» **ACTIVITY**
All of the data below must be repeated exactly.

» **DATA IN THIS EXERCISE**
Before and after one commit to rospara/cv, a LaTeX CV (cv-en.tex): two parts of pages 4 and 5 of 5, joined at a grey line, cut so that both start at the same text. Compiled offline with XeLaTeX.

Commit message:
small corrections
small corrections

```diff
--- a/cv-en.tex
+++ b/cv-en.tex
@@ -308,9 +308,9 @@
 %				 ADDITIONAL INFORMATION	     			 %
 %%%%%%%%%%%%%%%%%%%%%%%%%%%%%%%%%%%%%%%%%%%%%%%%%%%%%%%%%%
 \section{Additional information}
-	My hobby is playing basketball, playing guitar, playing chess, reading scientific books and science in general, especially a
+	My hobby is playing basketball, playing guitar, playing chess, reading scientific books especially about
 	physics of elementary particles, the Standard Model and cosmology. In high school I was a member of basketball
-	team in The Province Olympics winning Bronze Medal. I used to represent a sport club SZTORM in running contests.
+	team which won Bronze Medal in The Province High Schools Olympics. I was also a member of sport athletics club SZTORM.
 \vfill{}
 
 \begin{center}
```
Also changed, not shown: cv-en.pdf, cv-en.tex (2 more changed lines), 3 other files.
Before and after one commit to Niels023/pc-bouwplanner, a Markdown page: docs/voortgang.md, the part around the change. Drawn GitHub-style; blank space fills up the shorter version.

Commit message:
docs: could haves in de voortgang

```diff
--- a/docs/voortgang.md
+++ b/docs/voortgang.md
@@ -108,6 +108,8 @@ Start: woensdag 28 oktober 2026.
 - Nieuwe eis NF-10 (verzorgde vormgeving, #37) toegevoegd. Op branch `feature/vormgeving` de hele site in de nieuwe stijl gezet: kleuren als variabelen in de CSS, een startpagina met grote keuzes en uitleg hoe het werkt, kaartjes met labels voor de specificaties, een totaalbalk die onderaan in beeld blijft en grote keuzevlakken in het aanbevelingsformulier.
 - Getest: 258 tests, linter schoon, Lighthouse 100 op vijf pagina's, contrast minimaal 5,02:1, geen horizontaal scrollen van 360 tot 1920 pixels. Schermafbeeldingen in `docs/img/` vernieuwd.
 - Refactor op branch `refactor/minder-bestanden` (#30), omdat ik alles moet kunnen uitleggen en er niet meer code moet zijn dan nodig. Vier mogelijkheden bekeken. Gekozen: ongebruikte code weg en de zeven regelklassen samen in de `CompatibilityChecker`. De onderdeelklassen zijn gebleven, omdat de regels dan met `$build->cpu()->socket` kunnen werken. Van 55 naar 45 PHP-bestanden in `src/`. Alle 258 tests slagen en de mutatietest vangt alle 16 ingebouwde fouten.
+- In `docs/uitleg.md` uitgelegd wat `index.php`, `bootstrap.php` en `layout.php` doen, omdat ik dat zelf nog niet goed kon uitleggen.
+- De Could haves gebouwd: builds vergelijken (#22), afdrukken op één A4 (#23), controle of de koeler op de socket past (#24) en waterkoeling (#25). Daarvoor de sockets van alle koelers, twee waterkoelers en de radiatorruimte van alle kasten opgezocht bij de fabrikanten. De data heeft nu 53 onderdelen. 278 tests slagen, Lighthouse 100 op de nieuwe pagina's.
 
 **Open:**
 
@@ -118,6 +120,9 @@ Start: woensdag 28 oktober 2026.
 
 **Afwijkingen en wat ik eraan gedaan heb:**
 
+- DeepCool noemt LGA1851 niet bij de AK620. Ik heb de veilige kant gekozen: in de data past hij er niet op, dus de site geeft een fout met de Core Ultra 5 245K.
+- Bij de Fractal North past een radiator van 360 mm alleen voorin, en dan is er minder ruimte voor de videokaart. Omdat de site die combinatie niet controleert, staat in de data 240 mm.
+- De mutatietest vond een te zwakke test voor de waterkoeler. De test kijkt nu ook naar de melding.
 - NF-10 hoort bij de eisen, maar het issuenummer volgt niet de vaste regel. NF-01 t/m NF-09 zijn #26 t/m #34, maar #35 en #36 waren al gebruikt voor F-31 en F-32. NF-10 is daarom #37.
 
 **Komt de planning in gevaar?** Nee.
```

» **EXERCISE RESPONSE**
Before and after one commit to rospara/cv, a LaTeX CV (cv-en.tex): two parts of pages 4 and 5 of 5, joined at a grey line, cut so that both start at the same text. Compiled offline with XeLaTeX.

Commit message:
small corrections
small corrections

```diff
--- a/cv-en.tex
+++ b/cv-en.tex
@@ -308,9 +308,9 @@
 %				 ADDITIONAL INFORMATION	     			 %
 %%%%%%%%%%%%%%%%%%%%%%%%%%%%%%%%%%%%%%%%%%%%%%%%%%%%%%%%%%
 \section{Additional information}
-	My hobby is playing basketball, playing guitar, playing chess, reading scientific books and science in general, especially a
+	My hobby is playing basketball, playing guitar, playing chess, reading scientific books especially about
 	physics of elementary particles, the Standard Model and cosmology. In high school I was a member of basketball
-	team in The Province Olympics winning Bronze Medal. I used to represent a sport club SZTORM in running contests.
+	team which won Bronze Medal in The Province High Schools Olympics. I was also a member of sport athletics club SZTORM.
 \vfill{}
 
 \begin{center}
```
Also changed, not shown: cv-en.pdf, cv-en.tex (2 more changed lines), 3 other files.
Before and after one commit to Niels023/pc-bouwplanner, a Markdown page: docs/voortgang.md, the part around the change. Drawn GitHub-style; blank space fills up the shorter version.

Commit message:
docs: could haves in de voortgang

```diff
--- a/docs/voortgang.md
+++ b/docs/voortgang.md
@@ -108,6 +108,8 @@ Start: woensdag 28 oktober 2026.
 - Nieuwe eis NF-10 (verzorgde vormgeving, #37) toegevoegd. Op branch `feature/vormgeving` de hele site in de nieuwe stijl gezet: kleuren als variabelen in de CSS, een startpagina met grote keuzes en uitleg hoe het werkt, kaartjes met labels voor de specificaties, een totaalbalk die onderaan in beeld blijft en grote keuzevlakken in het aanbevelingsformulier.
 - Getest: 258 tests, linter schoon, Lighthouse 100 op vijf pagina's, contrast minimaal 5,02:1, geen horizontaal scrollen van 360 tot 1920 pixels. Schermafbeeldingen in `docs/img/` vernieuwd.
 - Refactor op branch `refactor/minder-bestanden` (#30), omdat ik alles moet kunnen uitleggen en er niet meer code moet zijn dan nodig. Vier mogelijkheden bekeken. Gekozen: ongebruikte code weg en de zeven regelklassen samen in de `CompatibilityChecker`. De onderdeelklassen zijn gebleven, omdat de regels dan met `$build->cpu()->socket` kunnen werken. Van 55 naar 45 PHP-bestanden in `src/`. Alle 258 tests slagen en de mutatietest vangt alle 16 ingebouwde fouten.
+- In `docs/uitleg.md` uitgelegd wat `index.php`, `bootstrap.php` en `layout.php` doen, omdat ik dat zelf nog niet goed kon uitleggen.
+- De Could haves gebouwd: builds vergelijken (#22), afdrukken op één A4 (#23), controle of de koeler op de socket past (#24) en waterkoeling (#25). Daarvoor de sockets van alle koelers, twee waterkoelers en de radiatorruimte van alle kasten opgezocht bij de fabrikanten. De data heeft nu 53 onderdelen. 278 tests slagen, Lighthouse 100 op de nieuwe pagina's.
 
 **Open:**
 
@@ -118,6 +120,9 @@ Start: woensdag 28 oktober 2026.
 
 **Afwijkingen en wat ik eraan gedaan heb:**
 
+- DeepCool noemt LGA1851 niet bij de AK620. Ik heb de veilige kant gekozen: in de data past hij er niet op, dus de site geeft een fout met de Core Ultra 5 245K.
+- Bij de Fractal North past een radiator van 360 mm alleen voorin, en dan is er minder ruimte voor de videokaart. Omdat de site die combinatie niet controleert, staat in de data 240 mm.
+- De mutatietest vond een te zwakke test voor de waterkoeler. De test kijkt nu ook naar de melding.
 - NF-10 hoort bij de eisen, maar het issuenummer volgt niet de vaste regel. NF-01 t/m NF-09 zijn #26 t/m #34, maar #35 en #36 waren al gebruikt voor F-31 en F-32. NF-10 is daarom #37.
 
 **Komt de planning in gevaar?** Nee.
```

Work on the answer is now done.